Pearl Harbor is a U.S. naval base near Honolulu, Hawaii, that was the scene of a devastating surprise attack by Japanese forces on December 7, 1941. Just before 8 a.m. on that Sunday morning, hundreds of Japanese fighter planes descended on the base, where they managed to destroy or damage nearly 20 American naval vessels, including eight battleships, and over 300 airplanes. More than 2,400 Americans died in the attack, including civilians, and another 1,000 people were wounded. The day after the assault, President Franklin D. Roosevelt asked Congress to declare war on Japan.
Japan and the Path to War
The attack on Pearl Harbor was a surprise, but Japan and the United States had been edging toward war for decades.
The United States was particularly unhappy with Japan’s increasingly belligerent attitude toward China. The Japanese government believed that the only way to solve its economic and demographic problems was to expand into its neighbor’s territory and take over its import market.
To this end, Japan declared war on China in 1937, resulting in the Nanking Massacre and other atrocities.
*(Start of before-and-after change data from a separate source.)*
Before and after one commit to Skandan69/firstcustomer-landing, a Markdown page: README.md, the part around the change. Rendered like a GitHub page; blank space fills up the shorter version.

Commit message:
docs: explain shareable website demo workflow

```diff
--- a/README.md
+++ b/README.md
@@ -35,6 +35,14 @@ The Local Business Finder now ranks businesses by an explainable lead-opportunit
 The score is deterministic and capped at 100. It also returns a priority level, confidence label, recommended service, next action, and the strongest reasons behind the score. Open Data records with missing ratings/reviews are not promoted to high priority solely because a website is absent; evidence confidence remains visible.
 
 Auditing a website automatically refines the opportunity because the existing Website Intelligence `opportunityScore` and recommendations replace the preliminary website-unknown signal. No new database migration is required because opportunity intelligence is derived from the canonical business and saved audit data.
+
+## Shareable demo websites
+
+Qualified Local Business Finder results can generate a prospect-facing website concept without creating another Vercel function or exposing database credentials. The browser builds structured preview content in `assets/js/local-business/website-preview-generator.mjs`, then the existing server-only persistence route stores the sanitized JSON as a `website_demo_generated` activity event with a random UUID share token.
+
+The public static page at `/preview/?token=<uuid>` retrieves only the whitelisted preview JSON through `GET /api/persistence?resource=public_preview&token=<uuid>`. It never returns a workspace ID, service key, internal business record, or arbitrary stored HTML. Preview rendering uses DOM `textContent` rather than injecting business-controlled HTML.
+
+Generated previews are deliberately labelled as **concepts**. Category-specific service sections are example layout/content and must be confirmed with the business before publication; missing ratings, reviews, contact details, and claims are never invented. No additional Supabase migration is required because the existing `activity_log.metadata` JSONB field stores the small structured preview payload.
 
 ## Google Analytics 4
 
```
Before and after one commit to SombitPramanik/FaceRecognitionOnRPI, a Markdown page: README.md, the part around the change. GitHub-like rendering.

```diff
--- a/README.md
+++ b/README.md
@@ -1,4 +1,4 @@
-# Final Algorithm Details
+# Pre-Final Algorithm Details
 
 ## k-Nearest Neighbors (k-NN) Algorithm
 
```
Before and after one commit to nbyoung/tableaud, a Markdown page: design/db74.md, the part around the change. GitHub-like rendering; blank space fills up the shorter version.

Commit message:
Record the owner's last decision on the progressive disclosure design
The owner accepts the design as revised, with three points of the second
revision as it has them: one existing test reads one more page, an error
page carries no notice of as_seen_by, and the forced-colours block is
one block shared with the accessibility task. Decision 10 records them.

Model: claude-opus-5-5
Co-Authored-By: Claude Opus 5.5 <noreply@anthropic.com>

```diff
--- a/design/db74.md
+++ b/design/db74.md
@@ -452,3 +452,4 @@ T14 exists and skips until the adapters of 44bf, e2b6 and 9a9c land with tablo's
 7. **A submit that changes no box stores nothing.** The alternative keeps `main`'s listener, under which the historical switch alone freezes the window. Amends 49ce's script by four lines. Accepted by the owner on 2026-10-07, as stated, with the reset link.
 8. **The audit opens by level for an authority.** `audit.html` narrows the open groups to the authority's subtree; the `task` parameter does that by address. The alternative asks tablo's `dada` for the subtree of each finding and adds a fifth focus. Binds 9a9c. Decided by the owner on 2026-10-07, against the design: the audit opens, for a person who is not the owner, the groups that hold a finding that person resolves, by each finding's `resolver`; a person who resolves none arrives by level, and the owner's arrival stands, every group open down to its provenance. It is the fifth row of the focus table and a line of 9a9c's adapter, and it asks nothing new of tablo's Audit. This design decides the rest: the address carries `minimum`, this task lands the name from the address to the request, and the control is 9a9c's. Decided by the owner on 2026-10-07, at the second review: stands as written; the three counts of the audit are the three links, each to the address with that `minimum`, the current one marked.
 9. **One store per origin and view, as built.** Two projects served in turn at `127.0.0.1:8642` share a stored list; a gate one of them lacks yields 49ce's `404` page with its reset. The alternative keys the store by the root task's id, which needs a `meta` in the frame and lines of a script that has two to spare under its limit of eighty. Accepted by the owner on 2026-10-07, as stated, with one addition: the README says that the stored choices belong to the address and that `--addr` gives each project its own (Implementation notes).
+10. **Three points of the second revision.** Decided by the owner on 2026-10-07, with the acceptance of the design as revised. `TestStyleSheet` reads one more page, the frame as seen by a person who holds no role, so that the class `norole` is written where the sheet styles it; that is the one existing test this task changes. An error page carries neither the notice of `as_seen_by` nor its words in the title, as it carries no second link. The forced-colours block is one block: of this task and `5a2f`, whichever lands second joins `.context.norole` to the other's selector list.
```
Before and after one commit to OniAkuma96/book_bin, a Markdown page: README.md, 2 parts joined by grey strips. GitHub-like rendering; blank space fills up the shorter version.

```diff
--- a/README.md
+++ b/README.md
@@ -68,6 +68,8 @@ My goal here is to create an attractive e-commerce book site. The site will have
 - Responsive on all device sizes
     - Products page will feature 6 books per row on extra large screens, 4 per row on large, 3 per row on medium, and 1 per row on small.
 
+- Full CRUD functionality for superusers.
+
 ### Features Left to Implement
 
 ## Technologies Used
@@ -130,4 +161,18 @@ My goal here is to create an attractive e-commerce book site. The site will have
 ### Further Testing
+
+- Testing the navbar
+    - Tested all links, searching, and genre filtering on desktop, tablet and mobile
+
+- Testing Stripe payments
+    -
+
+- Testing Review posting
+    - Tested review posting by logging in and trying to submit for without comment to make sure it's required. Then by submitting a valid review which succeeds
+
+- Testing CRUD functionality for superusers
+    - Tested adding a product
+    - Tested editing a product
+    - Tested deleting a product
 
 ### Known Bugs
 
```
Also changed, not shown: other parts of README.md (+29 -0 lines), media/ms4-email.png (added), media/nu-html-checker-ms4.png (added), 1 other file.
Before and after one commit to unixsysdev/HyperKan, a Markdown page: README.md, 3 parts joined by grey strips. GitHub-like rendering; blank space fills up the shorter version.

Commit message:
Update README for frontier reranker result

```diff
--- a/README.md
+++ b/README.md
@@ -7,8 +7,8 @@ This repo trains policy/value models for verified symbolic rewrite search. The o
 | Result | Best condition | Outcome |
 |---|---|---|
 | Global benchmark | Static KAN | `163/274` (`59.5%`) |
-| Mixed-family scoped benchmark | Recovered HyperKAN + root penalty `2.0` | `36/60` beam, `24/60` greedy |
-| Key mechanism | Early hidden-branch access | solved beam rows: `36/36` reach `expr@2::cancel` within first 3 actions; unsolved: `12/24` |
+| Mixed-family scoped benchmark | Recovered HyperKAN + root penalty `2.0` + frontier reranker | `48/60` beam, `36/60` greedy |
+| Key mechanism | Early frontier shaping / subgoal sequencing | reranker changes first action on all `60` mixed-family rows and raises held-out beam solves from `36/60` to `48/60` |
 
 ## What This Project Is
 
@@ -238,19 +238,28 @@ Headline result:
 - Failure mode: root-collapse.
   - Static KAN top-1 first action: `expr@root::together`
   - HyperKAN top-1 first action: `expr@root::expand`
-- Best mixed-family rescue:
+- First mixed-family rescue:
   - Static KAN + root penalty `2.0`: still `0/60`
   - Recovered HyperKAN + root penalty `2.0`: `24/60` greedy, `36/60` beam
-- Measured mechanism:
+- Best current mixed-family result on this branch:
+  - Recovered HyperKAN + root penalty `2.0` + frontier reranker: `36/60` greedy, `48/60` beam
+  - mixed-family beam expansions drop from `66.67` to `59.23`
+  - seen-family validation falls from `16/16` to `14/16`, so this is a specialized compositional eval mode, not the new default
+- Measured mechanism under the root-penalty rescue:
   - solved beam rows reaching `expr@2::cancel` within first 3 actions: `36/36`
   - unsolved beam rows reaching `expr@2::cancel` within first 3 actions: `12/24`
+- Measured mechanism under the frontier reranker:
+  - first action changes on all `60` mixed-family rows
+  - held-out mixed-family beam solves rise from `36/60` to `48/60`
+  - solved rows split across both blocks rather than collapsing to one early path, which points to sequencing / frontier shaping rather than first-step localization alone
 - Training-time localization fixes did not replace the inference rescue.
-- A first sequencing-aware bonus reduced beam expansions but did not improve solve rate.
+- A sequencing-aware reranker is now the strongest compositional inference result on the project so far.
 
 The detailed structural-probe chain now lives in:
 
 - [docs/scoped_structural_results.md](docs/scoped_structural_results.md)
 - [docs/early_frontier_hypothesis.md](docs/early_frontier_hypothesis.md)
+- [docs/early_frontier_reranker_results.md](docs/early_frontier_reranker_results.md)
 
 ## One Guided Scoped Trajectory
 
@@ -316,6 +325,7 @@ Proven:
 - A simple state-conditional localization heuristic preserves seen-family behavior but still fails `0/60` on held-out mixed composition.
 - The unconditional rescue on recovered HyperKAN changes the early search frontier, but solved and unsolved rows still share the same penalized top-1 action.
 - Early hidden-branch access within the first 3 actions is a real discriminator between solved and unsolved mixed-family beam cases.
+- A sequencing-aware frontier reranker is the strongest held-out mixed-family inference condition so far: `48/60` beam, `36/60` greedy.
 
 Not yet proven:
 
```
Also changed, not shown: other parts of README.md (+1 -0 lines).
American officials responded to this aggression with a battery of economic sanctions and trade embargoes. They reasoned that without access to money and goods, and especially essential supplies like oil, Japan would have to rein in its expansionism.